DATA FOR THE TASK =

# # #

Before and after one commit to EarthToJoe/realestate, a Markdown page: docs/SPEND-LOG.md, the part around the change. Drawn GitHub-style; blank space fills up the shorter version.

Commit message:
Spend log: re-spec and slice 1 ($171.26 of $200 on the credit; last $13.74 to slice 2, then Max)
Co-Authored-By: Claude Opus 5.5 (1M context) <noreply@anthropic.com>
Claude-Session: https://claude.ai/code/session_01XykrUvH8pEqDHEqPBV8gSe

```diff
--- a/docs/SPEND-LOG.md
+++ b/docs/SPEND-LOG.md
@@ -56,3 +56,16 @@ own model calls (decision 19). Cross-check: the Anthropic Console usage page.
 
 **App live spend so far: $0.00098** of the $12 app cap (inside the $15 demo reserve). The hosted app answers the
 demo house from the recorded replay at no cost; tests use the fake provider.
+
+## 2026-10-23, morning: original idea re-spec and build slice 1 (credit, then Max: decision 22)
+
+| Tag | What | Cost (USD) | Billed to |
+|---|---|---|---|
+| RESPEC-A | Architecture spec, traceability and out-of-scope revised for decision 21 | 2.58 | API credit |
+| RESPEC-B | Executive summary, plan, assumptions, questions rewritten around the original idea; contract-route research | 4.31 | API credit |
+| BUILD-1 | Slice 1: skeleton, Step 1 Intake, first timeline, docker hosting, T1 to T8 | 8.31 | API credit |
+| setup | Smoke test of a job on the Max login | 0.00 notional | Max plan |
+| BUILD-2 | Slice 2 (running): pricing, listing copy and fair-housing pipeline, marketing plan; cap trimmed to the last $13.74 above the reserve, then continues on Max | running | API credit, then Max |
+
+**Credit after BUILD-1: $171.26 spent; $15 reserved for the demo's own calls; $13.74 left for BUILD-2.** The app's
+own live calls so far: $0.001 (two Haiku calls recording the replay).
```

# # #

WHAT IS REQUIRED =
Extract all of the data above without altering anything.

TASK SOLUTION =
Before and after one commit to EarthToJoe/realestate, a Markdown page: docs/SPEND-LOG.md, the part around the change. Drawn GitHub-style; blank space fills up the shorter version.

Commit message:
Spend log: re-spec and slice 1 ($171.26 of $200 on the credit; last $13.74 to slice 2, then Max)
Co-Authored-By: Claude Opus 5.5 (1M context) <noreply@anthropic.com>
Claude-Session: https://claude.ai/code/session_01XykrUvH8pEqDHEqPBV8gSe

```diff
--- a/docs/SPEND-LOG.md
+++ b/docs/SPEND-LOG.md
@@ -56,3 +56,16 @@ own model calls (decision 19). Cross-check: the Anthropic Console usage page.
 
 **App live spend so far: $0.00098** of the $12 app cap (inside the $15 demo reserve). The hosted app answers the
 demo house from the recorded replay at no cost; tests use the fake provider.
+
+## 2026-10-23, morning: original idea re-spec and build slice 1 (credit, then Max: decision 22)
+
+| Tag | What | Cost (USD) | Billed to |
+|---|---|---|---|
+| RESPEC-A | Architecture spec, traceability and out-of-scope revised for decision 21 | 2.58 | API credit |
+| RESPEC-B | Executive summary, plan, assumptions, questions rewritten around the original idea; contract-route research | 4.31 | API credit |
+| BUILD-1 | Slice 1: skeleton, Step 1 Intake, first timeline, docker hosting, T1 to T8 | 8.31 | API credit |
+| setup | Smoke test of a job on the Max login | 0.00 notional | Max plan |
+| BUILD-2 | Slice 2 (running): pricing, listing copy and fair-housing pipeline, marketing plan; cap trimmed to the last $13.74 above the reserve, then continues on Max | running | API credit, then Max |
+
+**Credit after BUILD-1: $171.26 spent; $15 reserved for the demo's own calls; $13.74 left for BUILD-2.** The app's
+own live calls so far: $0.001 (two Haiku calls recording the replay).
```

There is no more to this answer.